• WHAT THE TASK REQUIRES:
Print out the complete set of records below, exactly as they read.

• Difference listings:

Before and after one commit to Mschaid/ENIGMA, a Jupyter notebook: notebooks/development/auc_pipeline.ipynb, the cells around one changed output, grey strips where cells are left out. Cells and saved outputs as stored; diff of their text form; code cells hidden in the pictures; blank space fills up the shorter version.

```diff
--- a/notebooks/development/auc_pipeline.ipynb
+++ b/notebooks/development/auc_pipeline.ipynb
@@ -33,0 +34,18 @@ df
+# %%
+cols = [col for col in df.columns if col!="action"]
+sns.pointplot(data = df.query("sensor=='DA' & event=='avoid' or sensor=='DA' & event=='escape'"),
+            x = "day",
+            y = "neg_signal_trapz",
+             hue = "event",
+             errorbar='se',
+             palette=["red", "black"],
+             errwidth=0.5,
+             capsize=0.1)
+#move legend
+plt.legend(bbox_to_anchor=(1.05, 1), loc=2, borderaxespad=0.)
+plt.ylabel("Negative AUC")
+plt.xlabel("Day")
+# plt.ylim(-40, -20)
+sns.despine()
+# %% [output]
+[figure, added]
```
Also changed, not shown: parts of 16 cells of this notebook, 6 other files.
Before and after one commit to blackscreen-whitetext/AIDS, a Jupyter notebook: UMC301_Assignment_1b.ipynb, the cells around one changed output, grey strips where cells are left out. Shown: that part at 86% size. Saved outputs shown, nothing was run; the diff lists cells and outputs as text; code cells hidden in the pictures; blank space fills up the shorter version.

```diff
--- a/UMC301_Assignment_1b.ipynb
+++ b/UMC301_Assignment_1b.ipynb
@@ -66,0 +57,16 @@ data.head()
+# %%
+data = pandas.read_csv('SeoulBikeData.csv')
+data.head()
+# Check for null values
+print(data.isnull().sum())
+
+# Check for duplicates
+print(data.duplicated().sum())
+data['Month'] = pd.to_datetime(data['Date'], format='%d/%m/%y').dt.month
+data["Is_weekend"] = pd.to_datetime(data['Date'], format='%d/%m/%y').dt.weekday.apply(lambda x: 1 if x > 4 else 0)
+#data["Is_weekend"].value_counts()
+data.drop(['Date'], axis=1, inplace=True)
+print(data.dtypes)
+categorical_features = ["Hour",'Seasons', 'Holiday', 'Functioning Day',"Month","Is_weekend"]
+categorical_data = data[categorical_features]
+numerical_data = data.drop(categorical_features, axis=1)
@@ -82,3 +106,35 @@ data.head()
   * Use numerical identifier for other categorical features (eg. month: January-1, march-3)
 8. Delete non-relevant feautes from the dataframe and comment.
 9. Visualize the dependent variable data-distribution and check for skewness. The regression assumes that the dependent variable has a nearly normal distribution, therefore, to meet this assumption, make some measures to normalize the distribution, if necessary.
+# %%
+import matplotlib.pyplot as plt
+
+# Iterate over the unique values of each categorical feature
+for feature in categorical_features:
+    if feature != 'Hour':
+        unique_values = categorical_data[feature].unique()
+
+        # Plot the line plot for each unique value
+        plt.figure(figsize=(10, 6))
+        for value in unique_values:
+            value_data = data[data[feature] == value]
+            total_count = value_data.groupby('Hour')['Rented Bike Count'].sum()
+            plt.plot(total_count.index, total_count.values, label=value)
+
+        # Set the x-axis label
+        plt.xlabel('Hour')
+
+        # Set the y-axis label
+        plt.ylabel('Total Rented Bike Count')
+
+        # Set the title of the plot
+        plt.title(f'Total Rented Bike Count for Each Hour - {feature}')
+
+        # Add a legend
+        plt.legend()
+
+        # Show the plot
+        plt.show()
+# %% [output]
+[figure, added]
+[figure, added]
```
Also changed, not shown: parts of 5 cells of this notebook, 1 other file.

• ANSWER SECTION:
Before and after one commit to Mschaid/ENIGMA, a Jupyter notebook: notebooks/development/auc_pipeline.ipynb, the cells around one changed output, grey strips where cells are left out. Cells and saved outputs as stored; diff of their text form; code cells hidden in the pictures; blank space fills up the shorter version.

```diff
--- a/notebooks/development/auc_pipeline.ipynb
+++ b/notebooks/development/auc_pipeline.ipynb
@@ -33,0 +34,18 @@ df
+# %%
+cols = [col for col in df.columns if col!="action"]
+sns.pointplot(data = df.query("sensor=='DA' & event=='avoid' or sensor=='DA' & event=='escape'"),
+            x = "day",
+            y = "neg_signal_trapz",
+             hue = "event",
+             errorbar='se',
+             palette=["red", "black"],
+             errwidth=0.5,
+             capsize=0.1)
+#move legend
+plt.legend(bbox_to_anchor=(1.05, 1), loc=2, borderaxespad=0.)
+plt.ylabel("Negative AUC")
+plt.xlabel("Day")
+# plt.ylim(-40, -20)
+sns.despine()
+# %% [output]
+[figure, added]
```
Also changed, not shown: parts of 16 cells of this notebook, 6 other files.
Before and after one commit to blackscreen-whitetext/AIDS, a Jupyter notebook: UMC301_Assignment_1b.ipynb, the cells around one changed output, grey strips where cells are left out. Shown: that part at 86% size. Saved outputs shown, nothing was run; the diff lists cells and outputs as text; code cells hidden in the pictures; blank space fills up the shorter version.

```diff
--- a/UMC301_Assignment_1b.ipynb
+++ b/UMC301_Assignment_1b.ipynb
@@ -66,0 +57,16 @@ data.head()
+# %%
+data = pandas.read_csv('SeoulBikeData.csv')
+data.head()
+# Check for null values
+print(data.isnull().sum())
+
+# Check for duplicates
+print(data.duplicated().sum())
+data['Month'] = pd.to_datetime(data['Date'], format='%d/%m/%y').dt.month
+data["Is_weekend"] = pd.to_datetime(data['Date'], format='%d/%m/%y').dt.weekday.apply(lambda x: 1 if x > 4 else 0)
+#data["Is_weekend"].value_counts()
+data.drop(['Date'], axis=1, inplace=True)
+print(data.dtypes)
+categorical_features = ["Hour",'Seasons', 'Holiday', 'Functioning Day',"Month","Is_weekend"]
+categorical_data = data[categorical_features]
+numerical_data = data.drop(categorical_features, axis=1)
@@ -82,3 +106,35 @@ data.head()
   * Use numerical identifier for other categorical features (eg. month: January-1, march-3)
 8. Delete non-relevant feautes from the dataframe and comment.
 9. Visualize the dependent variable data-distribution and check for skewness. The regression assumes that the dependent variable has a nearly normal distribution, therefore, to meet this assumption, make some measures to normalize the distribution, if necessary.
+# %%
+import matplotlib.pyplot as plt
+
+# Iterate over the unique values of each categorical feature
+for feature in categorical_features:
+    if feature != 'Hour':
+        unique_values = categorical_data[feature].unique()
+
+        # Plot the line plot for each unique value
+        plt.figure(figsize=(10, 6))
+        for value in unique_values:
+            value_data = data[data[feature] == value]
+            total_count = value_data.groupby('Hour')['Rented Bike Count'].sum()
+            plt.plot(total_count.index, total_count.values, label=value)
+
+        # Set the x-axis label
+        plt.xlabel('Hour')
+
+        # Set the y-axis label
+        plt.ylabel('Total Rented Bike Count')
+
+        # Set the title of the plot
+        plt.title(f'Total Rented Bike Count for Each Hour - {feature}')
+
+        # Add a legend
+        plt.legend()
+
+        # Show the plot
+        plt.show()
+# %% [output]
+[figure, added]
+[figure, added]
```
Also changed, not shown: parts of 5 cells of this notebook, 1 other file.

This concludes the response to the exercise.